[Change detection data]
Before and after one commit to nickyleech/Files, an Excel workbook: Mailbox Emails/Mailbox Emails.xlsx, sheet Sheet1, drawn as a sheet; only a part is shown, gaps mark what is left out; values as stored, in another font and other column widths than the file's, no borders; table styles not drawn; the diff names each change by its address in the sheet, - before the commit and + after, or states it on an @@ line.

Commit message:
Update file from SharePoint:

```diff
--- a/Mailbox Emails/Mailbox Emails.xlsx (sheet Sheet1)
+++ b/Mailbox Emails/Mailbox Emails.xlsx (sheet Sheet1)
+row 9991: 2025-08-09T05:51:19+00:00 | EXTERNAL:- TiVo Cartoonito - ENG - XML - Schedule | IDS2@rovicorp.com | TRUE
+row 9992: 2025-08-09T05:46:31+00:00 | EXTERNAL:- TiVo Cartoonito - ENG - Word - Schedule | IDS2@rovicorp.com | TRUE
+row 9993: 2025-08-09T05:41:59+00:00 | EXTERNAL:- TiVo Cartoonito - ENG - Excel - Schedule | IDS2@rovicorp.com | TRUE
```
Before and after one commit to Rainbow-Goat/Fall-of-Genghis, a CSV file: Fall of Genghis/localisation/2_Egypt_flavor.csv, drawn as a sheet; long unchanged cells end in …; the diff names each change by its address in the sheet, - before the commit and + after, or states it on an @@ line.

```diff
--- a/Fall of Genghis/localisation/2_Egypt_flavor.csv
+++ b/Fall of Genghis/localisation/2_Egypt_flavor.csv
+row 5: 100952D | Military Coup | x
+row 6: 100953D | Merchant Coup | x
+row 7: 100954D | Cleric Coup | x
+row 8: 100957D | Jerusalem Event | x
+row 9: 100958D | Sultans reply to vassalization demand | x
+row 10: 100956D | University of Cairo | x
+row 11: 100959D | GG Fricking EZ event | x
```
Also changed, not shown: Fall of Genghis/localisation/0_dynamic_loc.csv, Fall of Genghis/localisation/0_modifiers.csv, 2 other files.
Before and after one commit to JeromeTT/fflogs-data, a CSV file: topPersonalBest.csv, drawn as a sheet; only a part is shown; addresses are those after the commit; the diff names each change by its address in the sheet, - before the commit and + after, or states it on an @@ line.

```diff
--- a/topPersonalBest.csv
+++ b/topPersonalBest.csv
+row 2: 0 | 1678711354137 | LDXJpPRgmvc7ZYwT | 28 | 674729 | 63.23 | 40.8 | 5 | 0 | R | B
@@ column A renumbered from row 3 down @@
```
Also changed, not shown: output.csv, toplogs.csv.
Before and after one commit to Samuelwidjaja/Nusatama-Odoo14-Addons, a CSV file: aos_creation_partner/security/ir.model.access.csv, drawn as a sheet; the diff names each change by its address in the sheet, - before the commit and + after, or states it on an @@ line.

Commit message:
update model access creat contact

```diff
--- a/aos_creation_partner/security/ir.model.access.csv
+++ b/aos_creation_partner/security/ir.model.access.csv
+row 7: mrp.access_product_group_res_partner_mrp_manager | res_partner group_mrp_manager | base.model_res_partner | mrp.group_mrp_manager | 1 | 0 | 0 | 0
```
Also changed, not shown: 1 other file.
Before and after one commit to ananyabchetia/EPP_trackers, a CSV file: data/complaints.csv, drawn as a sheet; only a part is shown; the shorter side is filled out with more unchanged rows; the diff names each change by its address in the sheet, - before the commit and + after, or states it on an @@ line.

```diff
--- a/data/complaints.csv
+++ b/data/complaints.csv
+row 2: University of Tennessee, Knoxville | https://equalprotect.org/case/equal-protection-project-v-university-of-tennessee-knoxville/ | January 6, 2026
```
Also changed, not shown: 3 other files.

THE TASK: Go through the records above and copy each line exactly.

SOLVED PROBLEM:
Before and after one commit to nickyleech/Files, an Excel workbook: Mailbox Emails/Mailbox Emails.xlsx, sheet Sheet1, drawn as a sheet; only a part is shown, gaps mark what is left out; values as stored, in another font and other column widths than the file's, no borders; table styles not drawn; the diff names each change by its address in the sheet, - before the commit and + after, or states it on an @@ line.

Commit message:
Update file from SharePoint:

```diff
--- a/Mailbox Emails/Mailbox Emails.xlsx (sheet Sheet1)
+++ b/Mailbox Emails/Mailbox Emails.xlsx (sheet Sheet1)
+row 9991: 2025-08-09T05:51:19+00:00 | EXTERNAL:- TiVo Cartoonito - ENG - XML - Schedule | IDS2@rovicorp.com | TRUE
+row 9992: 2025-08-09T05:46:31+00:00 | EXTERNAL:- TiVo Cartoonito - ENG - Word - Schedule | IDS2@rovicorp.com | TRUE
+row 9993: 2025-08-09T05:41:59+00:00 | EXTERNAL:- TiVo Cartoonito - ENG - Excel - Schedule | IDS2@rovicorp.com | TRUE
```
Before and after one commit to Rainbow-Goat/Fall-of-Genghis, a CSV file: Fall of Genghis/localisation/2_Egypt_flavor.csv, drawn as a sheet; long unchanged cells end in …; the diff names each change by its address in the sheet, - before the commit and + after, or states it on an @@ line.

```diff
--- a/Fall of Genghis/localisation/2_Egypt_flavor.csv
+++ b/Fall of Genghis/localisation/2_Egypt_flavor.csv
+row 5: 100952D | Military Coup | x
+row 6: 100953D | Merchant Coup | x
+row 7: 100954D | Cleric Coup | x
+row 8: 100957D | Jerusalem Event | x
+row 9: 100958D | Sultans reply to vassalization demand | x
+row 10: 100956D | University of Cairo | x
+row 11: 100959D | GG Fricking EZ event | x
```
Also changed, not shown: Fall of Genghis/localisation/0_dynamic_loc.csv, Fall of Genghis/localisation/0_modifiers.csv, 2 other files.
Before and after one commit to JeromeTT/fflogs-data, a CSV file: topPersonalBest.csv, drawn as a sheet; only a part is shown; addresses are those after the commit; the diff names each change by its address in the sheet, - before the commit and + after, or states it on an @@ line.

```diff
--- a/topPersonalBest.csv
+++ b/topPersonalBest.csv
+row 2: 0 | 1678711354137 | LDXJpPRgmvc7ZYwT | 28 | 674729 | 63.23 | 40.8 | 5 | 0 | R | B
@@ column A renumbered from row 3 down @@
```
Also changed, not shown: output.csv, toplogs.csv.
Before and after one commit to Samuelwidjaja/Nusatama-Odoo14-Addons, a CSV file: aos_creation_partner/security/ir.model.access.csv, drawn as a sheet; the diff names each change by its address in the sheet, - before the commit and + after, or states it on an @@ line.

Commit message:
update model access creat contact

```diff
--- a/aos_creation_partner/security/ir.model.access.csv
+++ b/aos_creation_partner/security/ir.model.access.csv
+row 7: mrp.access_product_group_res_partner_mrp_manager | res_partner group_mrp_manager | base.model_res_partner | mrp.group_mrp_manager | 1 | 0 | 0 | 0
```
Also changed, not shown: 1 other file.
Before and after one commit to ananyabchetia/EPP_trackers, a CSV file: data/complaints.csv, drawn as a sheet; only a part is shown; the shorter side is filled out with more unchanged rows; the diff names each change by its address in the sheet, - before the commit and + after, or states it on an @@ line.

```diff
--- a/data/complaints.csv
+++ b/data/complaints.csv
+row 2: University of Tennessee, Knoxville | https://equalprotect.org/case/equal-protection-project-v-university-of-tennessee-knoxville/ | January 6, 2026
```
Also changed, not shown: 3 other files.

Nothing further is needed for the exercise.